Sparky Anderson was one of the great managers in baseball history. He won three World Series titles—1975 and 1976 in Cincinnati, then again in 1984 with Detroit. The 1993 Detroit Tigers were the last winning team the Hall of Fame skipper ever managed.
The ‘93 Tigers won games by outslugging opponents. They were first in the American League in runs scored. Cecil Fielder, the power-hitting first baseman, was in his peak years and hit 30 home runs with 117 RBI. Mickey Tettleton played both catcher and the outfield and hit 32 home runs, while driving in 110 more. Travis Fryman, the young shortstop, popped 22 homers of his own and finished with 97 RBI.
Two of Detroit’s great veterans, Lou Whitaker and Alan Trammell turned back the clock. Whitaker, the 36-year-old second baseman, posted a .412 on-base percentage. Trammell, now 35, had been displaced at short by Fryman, but still got his playing time elsewhere and made the most of it. Trammell’s final stat line showed a .388 OBP/.496 slugging percentage. Another hero of the 1980s glory years, Kirk Gibson, was brought back to Motown. Gibson got his time at DH and was at least respectable, with a stat line of .337/.432.
Anderson showed considerable flexibility in who played and at what positions and a big part of that was utility man Tony Phillips. Getting full-time at-bats without a regular position, Phillips put up a .443 OBP.
It was a lineup more than good enough to reach the playoffs, even in this final year of the older, more demanding system where each league had just two divisions and only first-place teams qualified for the postseason. The lineup could have carried even an average pitching staff. But the Tiger arms were the reason Sparky’s last winning team hit a ceiling during the course of the long summer.
Detroit remade its pitching staff, letting go of veterans Walt Terrell and Frank Tanana. Neither would be missed, but no effective replacements were found. Mike Moore, a part of the great Oakland A’s teams from 1988-92, was signed on the free agent market. Moore was a horse and made 36 starts. But he wasn’t effective, with a bloated 5.22 ERA.
David Wells was also added as a free agent and his 4.19 ERA over thirty starts was respectable. But the fact it was the rotation’s best illustrates the problem. Veteran Bill Gullickson, along with John Doherty, ranged anywhere from mediocre to bad. The bullpen had a viable closer in Mike Henneman, but little beyond that. It added up to a staff ERA that ranked 12th in the 14-team American League.

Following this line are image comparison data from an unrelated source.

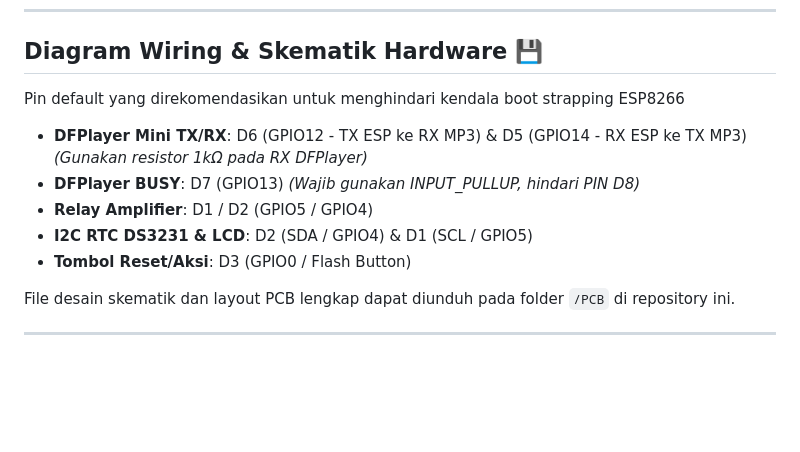
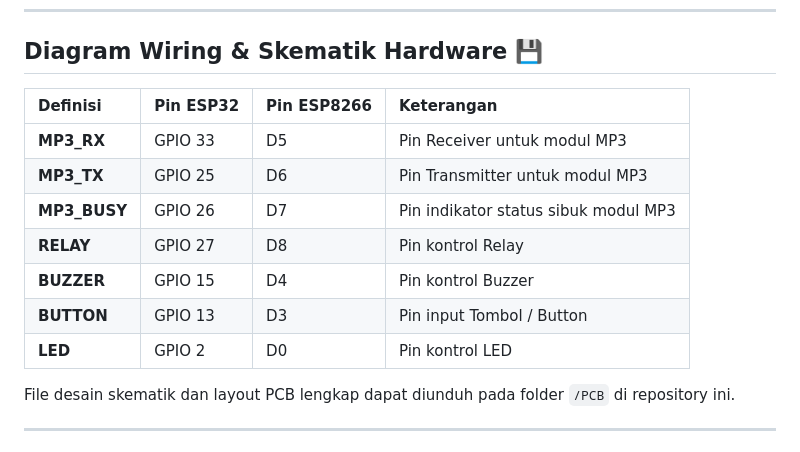
Before and after one commit to FansElectronics/JSAM_Auto_Murottal, a Markdown page: README.md, the part around the change. Drawn GitHub-style; blank space fills up the shorter version.

Commit message:
Add Pin I/O
Tambahkan Tabel Pin Input dan Output

```diff
--- a/README.md
+++ b/README.md
@@ -105,12 +105,15 @@ Anda dapat melakukan kompilasi mandiri atau menggunakan tool browser flasher Web
 
 ## Diagram Wiring & Skematik Hardware 💾
 
-Pin default yang direkomendasikan untuk menghindari kendala boot strapping ESP8266
-- **DFPlayer Mini TX/RX**: D6 (GPIO12 - TX ESP ke RX MP3) & D5 (GPIO14 - RX ESP ke TX MP3) *(Gunakan resistor 1kΩ pada RX DFPlayer)*
-- **DFPlayer BUSY**: D7 (GPIO13) *(Wajib gunakan INPUT_PULLUP, hindari PIN D8)*
-- **Relay Amplifier**: D1 / D2 (GPIO5 / GPIO4)
-- **I2C RTC DS3231 & LCD**: D2 (SDA / GPIO4) & D1 (SCL / GPIO5)
-- **Tombol Reset/Aksi**: D3 (GPIO0 / Flash Button)
+|Definisi | Pin ESP32 | Pin ESP8266 | Keterangan |
+| :--- | :--- | :--- | :--- |
+| **MP3_RX** | GPIO 33 | D5 | Pin Receiver untuk modul MP3 |
+| **MP3_TX** | GPIO 25 | D6 | Pin Transmitter untuk modul MP3 |
+| **MP3_BUSY** | GPIO 26 | D7 | Pin indikator status sibuk modul MP3 |
+| **RELAY** | GPIO 27 | D8 | Pin kontrol Relay |
+| **BUZZER** | GPIO 15 | D4 | Pin kontrol Buzzer |
+| **BUTTON** | GPIO 13 | D3 | Pin input Tombol / Button |
+| **LED** | GPIO 2 | D0 | Pin kontrol LED |
 
 File desain skematik dan layout PCB lengkap dapat diunduh pada folder `/PCB` di repository ini.
 
```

Detroit opened the season in Oakland and promptly gave up 21 runs in losing the first two games. But they quickly righted the ship and won 13 of their next 16. In the middle of May they went to Toronto, where the Blue Jays were the defending World Series champs and odds-on favorite to again win the AL East division that included the Tigers, Indians and Brewers, along with perennials in the Yankees, Red Sox and Orioles.
The Detroit bats unleashed north of the border and scored 25 runs in winning the first two games of the series. They led the finale 5-4 and had two outs on the ninth with two men aboard. Reliever Bob Macdonald gave up a two-run double to Paul Molitor and the Tigers lost 6-5. They had a missed a chance to sweep, but it was still a nice series win. Detroit went on to take five of six games on a trip through Milwaukee and Cleveland. When Memorial Day arrived, the Tigers were 30-18 and had a three-game lead in the AL East.
They continued to play well in early June, taking three of four from the Blue Jays at home. It was a nine-game road trip to Baltimore, New York and Boston were things went a bit awry. That is, if you consider losing all nine games to be “a bit awry.” The fact the pitching staff gave up 72 runs on the road trip might have been a little difficult to overcome.
Detroit had fallen four games off the pace, but they stopped by the bleeding by the All-Star break and crawled their way back within a ½ game of Toronto. The division itself was a logjam, with five teams within three games of the lead.
But the time of year when pitching starts to matter most would be predictably unkind to the Tigers. After managing a split with Texas out of the break, Detroit come home and promptly dropped six straight to Minnesota and Kansas City, neither of whom were anything special. The Tigers dropped a series to the contending Yankees, then lost three of four to the Blue Jays. By the time the calendar flipped to August 1, Detroit was in an eight-game hole.
Anderson was able to stabilize the team and they went 18-16 through August and in the runup to Labor Day. But Toronto and New York were separating themselves from the field and Detroit still stared at a seven-game gap. It was the Blue Jays who pulled away in September, en route to a repeat World Series title. Detroit settled for a respectable close, going 13-8 down the stretch, finishing 85-77 and taking third place in the AL East.
It was the most that could realistically be expected from a team with such pitching shortcomings, a tribute to the quality of the offense and of the manager. But hard times were ahead. Sparky managed two more years of sub-.500 baseball before retiring. The franchise itself went into a longer dry spell—they didn’t get their head back above water until Jim Leyland came to town and engineered an immediate one-year turnaround and a trip to the World Series in 2006.